Trembling on the verge of this centennial of the Great War her foolish words warn us of that there’s much foolishness yet to come. It will purport to be profound or true or insightful and will all ooze much mawkish sentimental nationalism of the very ilk that got us into into the mess that was 1914-18.
The blame game puts Germany in the dock; arrogance made Serbia fair game; and with delusional hauteur Austria-Hungary put its head in a noose of its own making. Dynastic interest got Imperial Russia marching to war. Diplomatic interests tied France into Russia’s game plan. Germany’s game plan – by Alfred von Schlieffen – brought German troops into neutral Belgium. British sense of fair play offered us an excuse to take sides – the Liberal government thereby evading the twin perils of Irish Civil War and the havoc of union militancy was reeking in the working class. The intellectual conceit that War could resolve nations difficulties seized many minds and had become a respectable idea and treated war as a respectable game of sorts. The Nazis later pursued this mad idea to its logical conclusion.
Let’s remember the dead lost – all in the flower of youth – sacrificed to the vanity of mankind’s cleverness but let’s sadly observe that despite how many died how very little we have learned from that epic loss. That’s history’s lesson – we chose always to assemble a false image from the shattered glass of our fragile past and choose to believe in this false god until we repeat the same mistake again and again – always promising ourselves never to let it happen again. The history plays of Shakespeare are replete with such dire professions to learn from the past but still we heedlessly careered into the massacre that was the English Civil War in which there was another catastrophic similar loss of youth – and in which Oliver Cromwell conducted a quasi-genocide in Ireland from whose grim harvest still reap bitter fruits today.
Weep then for the dead and by tears remember them – but weep too for ourselves as we look at Iran, Iraq, Syria, Libya, Afghanistan, Somalia, Nigeria and on around this world where needless death piles one on to the other and piles up hate for another generation to feed upon.

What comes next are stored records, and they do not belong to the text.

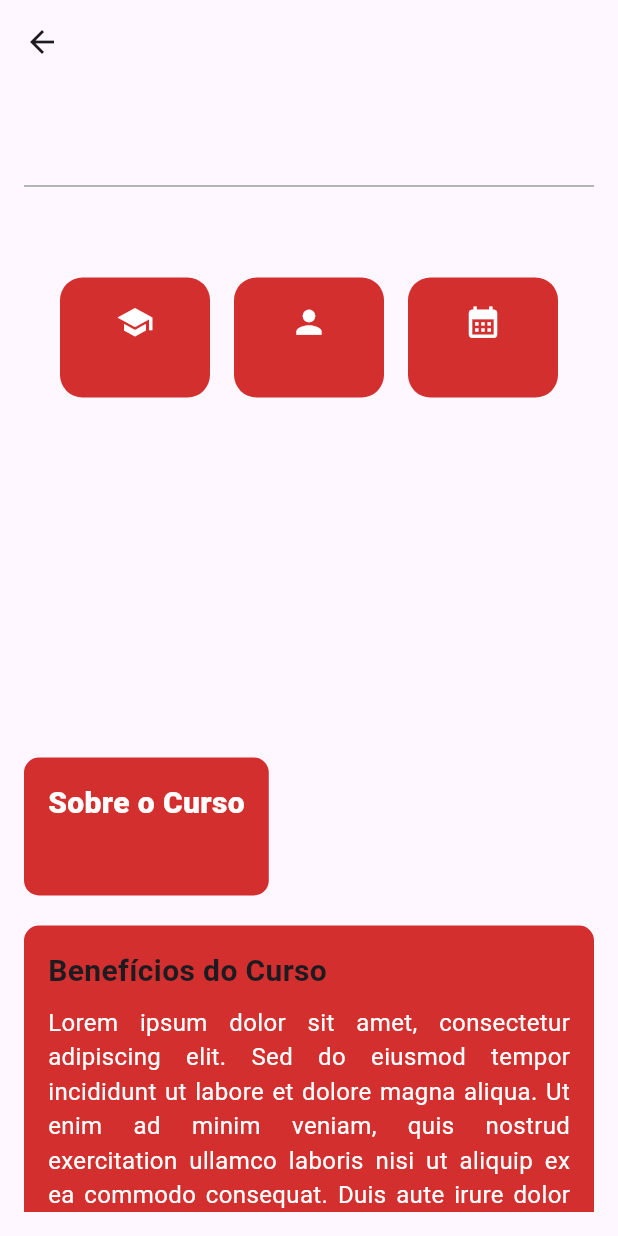
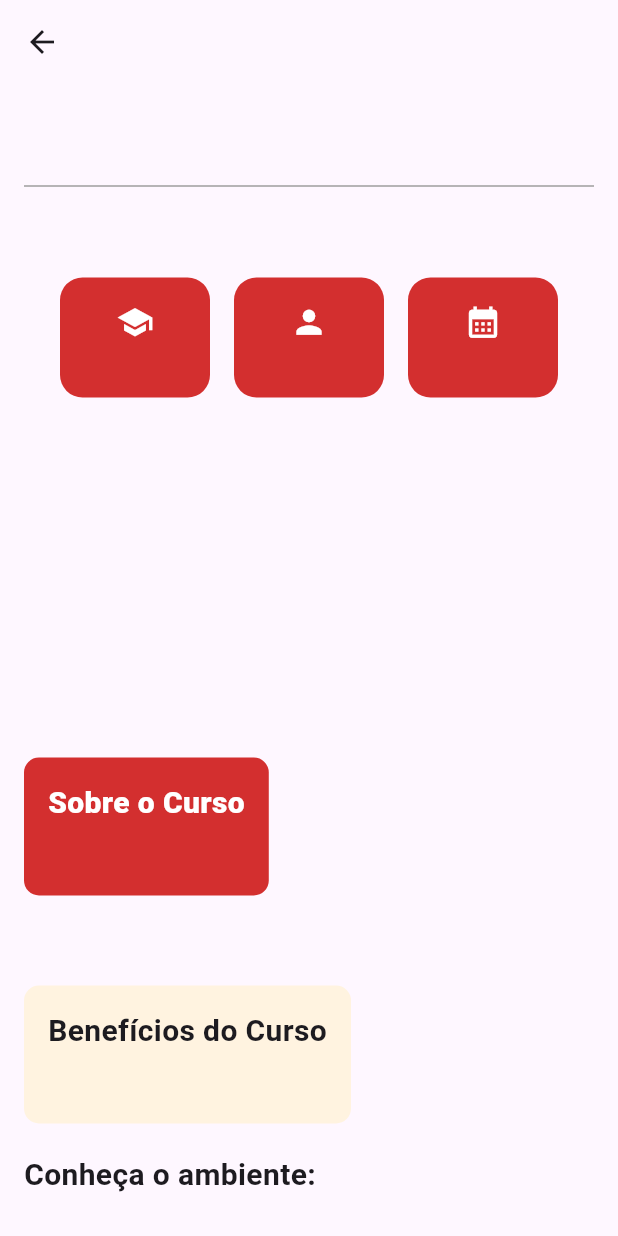
Before and after one commit to maathzzz/cursos_unisagrado, a Flutter app: the CourseDetailPage screen opened directly with empty values, on a phone screen of 412 x 824 dp. Run offline on Flutter 3.47's test engine with Material 3 defaults, Android fonts, the phone set to English and light mode, and no system bars; drawn by our look-alikes of carousel_slider.

```diff
--- a/lib/main.dart
+++ b/lib/main.dart
@@ -43,7 +43,17 @@ class _MyHomePageState extends State<MyHomePage> {
           'assets/labcs3.jpg',
           'assets/labcs4.jpg',
         ],
-        about: "A área de atuação de um profissional de Ciência da Computação abrange a Tecnologia da Informação, que é um mercado em crescimento na atualidade. O cientista da computação poderá atuar em projetos computacionais de hardware e software: projeto de infraestrutura de tecnologia, gerenciamento e bancos de dados, análise de sistemas, segurança da informação e muito mais."
+        imgSection1: [
+          'assets/labcs4.jpg',
+          'assets/labcs5.jpg',
+        ],
+        imgSection2: [
+          'assets/labcs6.jpg',
+          'assets/labcs7.jpg',
+          'assets/labcs8.jpg',
+        ],
+        about: "A área de atuação de um profissional de Ciência da Computação abrange a Tecnologia da Informação, que é um mercado em crescimento na atualidade. O cientista da computação poderá atuar em projetos computacionais de hardware e software: projeto de infraestrutura de tecnologia, gerenciamento e bancos de dados, análise de sistemas, segurança da informação e muito mais.",
+        benefits: "De olho no futuro e acompanhando as tendências na indústria da informação, pode-se dizer que o mercado de atuação está cada vez mais amplo e exigente, sendo a formação profissional cada vez mais essencial. Grande parte das empresas públicas e privadas utiliza algum tipo de tecnologia para desenvolver suas atividades, necessitando de criação, programação, análise, suporte e inovação."
     ),
     Course(
       name: "Jogos Digitais",
@@ -54,11 +64,21 @@ class _MyHomePageState extends State<MyHomePage> {
       modality: "Presencial",
       duration: "2 anos",
       firstCarousel: [
-        'assets/labcs1.jpg',
-        'assets/labcs3.jpg',
-        'assets/labcs4.jpg',
+        'assets/labjd1.jpg',
+        'assets/labjd2.jpg',
+        'assets/labjd3.jpg',
+      ],
+      imgSection1: [
+        'assets/labjd4.jpg',
+        'assets/labjd5.jpg',
+      ],
+      imgSection2: [
+        'assets/labjd6.jpg',
+        'assets/labcs7.jpg',
+        'assets/labcs8.jpg',
       ],
       about: "A principal área de atuação do profissional de Jogos Digitais é o entretenimento digital, em que é responsável pelo desenvolvimento de produtos tais como: jogos educativos, de marketing, de treinamento empresarial, na saúde, científicos, militares, dentre outros. Além disso, pode desempenhar funções como roteirista, artista gráfico, designer de áudio, testador de jogos, programador e redator. As possibilidades são inúmeras!",
+      benefits: "O Brasil é o principal mercado de jogos da América Latina e está entre os maiores do mundo. A demanda por profissionais qualificados para o desenvolvimento, gestão e inovação no setor de entretenimento é crescente. Além disso, setores como educação, treinamento profissional e marketing estão cada vez mais interessados nas habilidades do tecnólogo em Jogos Digitais. Profissionais atualizados com as novidades do mercado, criativos e inovadores têm um futuro promissor."
     ),
   ];
 
@@ -278,7 +298,7 @@ class CourseDetailPage extends StatelessWidget {
                   );
                 }).toList(),
               ),
-              SizedBox(height: 20),
+              const SizedBox(height: 20),
               Container(
                 padding: EdgeInsets.all(16),
                 decoration: BoxDecoration(
@@ -294,28 +314,23 @@ class CourseDetailPage extends StatelessWidget {
                   ],
                 ),
               ),
-              SizedBox(height: 20),
-              Container(
-                padding: EdgeInsets.all(16),
-                decoration: BoxDecoration(
-                  color: Colors.red.shade700,
-                  borderRadius: BorderRadius.circular(10),
-                ),
-                child: Column(
-                  crossAxisAlignment: CrossAxisAlignment.start,
-                  children: [
-                    Text('Benefícios do Curso', style: TextStyle(fontSize: 20, fontWeight: FontWeight.bold)),
-                    SizedBox(height: 8),
-                    Text(
-                      'Lorem ipsum dolor sit amet, consectetur adipiscing elit. Sed do eiusmod tempor incididunt ut labore et dolore magna aliqua. '
-                          'Ut enim ad minim veniam, quis nostrud exercitation ullamco laboris nisi ut aliquip ex ea commodo consequat. '
-                          'Duis aute irure dolor in reprehenderit in voluptate velit esse cillum dolore eu fugiat nulla pariatur. '
-                          'Excepteur sint occaecat cupidatat non proident, sunt in culpa qui officia deserunt mollit anim id est laborum.',
-                      textAlign: TextAlign.justify,
-                      style: TextStyle(fontSize: 16, color: Colors.white),
+              const SizedBox(height: 20),
+              const SizedBox(height: 20),
+              Column(
+                crossAxisAlignment: CrossAxisAlignment.stretch,
+                children: course.imgSection1.map((imagePath) {
+                  return Container(
+                    margin: const EdgeInsets.only(bottom: 10),
+                    decoration: BoxDecoration(
+                      borderRadius: BorderRadius.circular(10),
+                      image: DecorationImage(
+                        image: AssetImage(imagePath),
+                        fit: BoxFit.cover,
+                      ),
                     ),
-                  ],
-                ),
+                    height: 200,
+                  );
+                }).toList(),
               ),
               SizedBox(height: 20),
               Container(
@@ -327,26 +342,43 @@ class CourseDetailPage extends StatelessWidget {
                 child: Column(
                   crossAxisAlignment: CrossAxisAlignment.start,
                   children: [
-                    Text('Oportunidades de Carreira', style: TextStyle(fontSize: 20, fontWeight: FontWeight.bold)),
-                    SizedBox(height: 8),
+                    Text('Benefícios do Curso', style: TextStyle(fontSize: 20, fontWeight: FontWeight.bold)),
+                    const SizedBox(height: 8),
                     Text(
-                      'Lorem ipsum dolor sit amet, consectetur adipiscing elit. Sed do eiusmod tempor incididunt ut labore et dolore magna aliqua. '
-                          'Ut enim ad minim veniam, quis nostrud exercitation ullamco laboris nisi ut aliquip ex ea commodo consequat. '
-                          'Duis aute irure dolor in reprehenderit in voluptate velit esse cillum dolore eu fugiat nulla pariatur. '
-                          'Excepteur sint occaecat cupidatat non proident, sunt in culpa qui officia deserunt mollit anim id est laborum.',
+                      course.benefits,
                       textAlign: TextAlign.justify,
                       style: TextStyle(fontSize: 16),
                     ),
                   ],
                 ),
               ),
-              SizedBox(height: 20),
+              const SizedBox(height: 20),
+              Text('Conheça o ambiente:', style: TextStyle(fontSize: 20, fontWeight: FontWeight.bold)),
+              const SizedBox(height: 20),
+              Column(
+                crossAxisAlignment: CrossAxisAlignment.stretch,
+                children: course.imgSection2.map((imagePath) {
+                  return Container(
+                    margin: const EdgeInsets.only(bottom: 10),
+                    decoration: BoxDecoration(
+                      borderRadius: BorderRadius.circular(10),
+                      image: DecorationImage(
+                        image: AssetImage(imagePath),
+                        fit: BoxFit.cover,
+                      ),
+                    ),
+                    height: 200,
+                  );
+                }).toList(),
+              ),
+              const SizedBox(height: 20),
               Center(
                 child: ElevatedButton(
                   onPressed: () => _launchURL(Uri.parse(course.url)),
-                  child: Text('Veja mais sobre o curso'),
+                  child: Text('Veja mais sobre o curso e a grade de matérias', style: TextStyle(color: Colors.red)),
                 ),
               ),
+              const SizedBox(height: 20),
             ],
           ),
         ),
@@ -391,6 +423,10 @@ class Course {
   final String duration;
   final List<String> firstCarousel;
   final String about;
+  final List<String> imgSection1;
+  final List<String> imgSection2;
+  final String benefits;
+
 
   Course({
     required this.name,
@@ -402,5 +438,8 @@ class Course {
     required this.duration,
     required this.firstCarousel,
     required this.about,
+    required this.imgSection1,
+    required this.imgSection2,
+    required this.benefits,
   });
 }
```
Also changed, not shown: pubspec.yaml (+12 -0 lines), assets/labcs5.jpg (added), assets/labcs6.jpg (added), assets/labcs7.jpg (added), assets/labcs8.jpg (added), assets/labjd1.jpg (added), assets/labjd2.jpg (added), assets/labjd3.jpg (added), assets/labjd4.jpg (added), assets/labjd5.jpg (added), assets/labjd6.jpg (added), assets/labjd7.jpg (added), assets/labjd8.jpg (added), 1 other file.
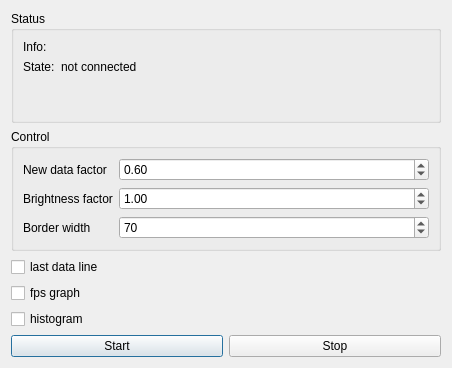
Before: the Qt Designer form ambilight-gui/controldialog.ui in enra64/PalliLux, drawn with Qt 5.
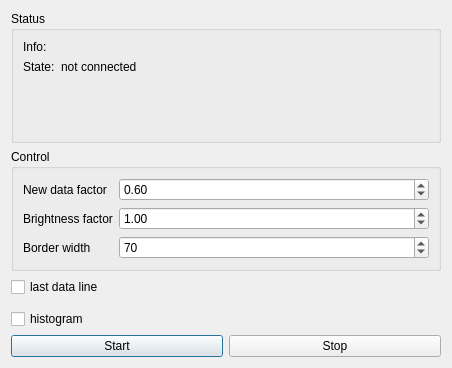
After: the same form once the commit is applied. Custom widgets are drawn as their Qt base class.

Diff of the .ui file:
```diff
--- a/ambilight-gui/controldialog.ui
+++ b/ambilight-gui/controldialog.ui
@@ -135,15 +135,7 @@
     </layout>
    </item>
    <item>
-    <layout class="QVBoxLayout" name="fpsLayout">
-     <item>
-      <widget class="QCheckBox" name="fpsCheckbox">
-       <property name="text">
-        <string>fps graph</string>
-       </property>
-      </widget>
-     </item>
-    </layout>
+    <widget class="FpsMeter" name="fpsWidget" native="true"/>
    </item>
    <item>
     <layout class="QVBoxLayout" name="histogramLayout">
@@ -200,6 +192,14 @@
    </item>
   </layout>
  </widget>
+ <customwidgets>
+  <customwidget>
+   <class>FpsMeter</class>
+   <extends>QWidget</extends>
+   <header>fpsmeter.h</header>
+   <container>1</container>
+  </customwidget>
+ </customwidgets>
  <resources/>
  <connections/>
 </ui>
```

Remember too – it need not be so. Whilst we treat war as a game we are all bound to be losers in the end.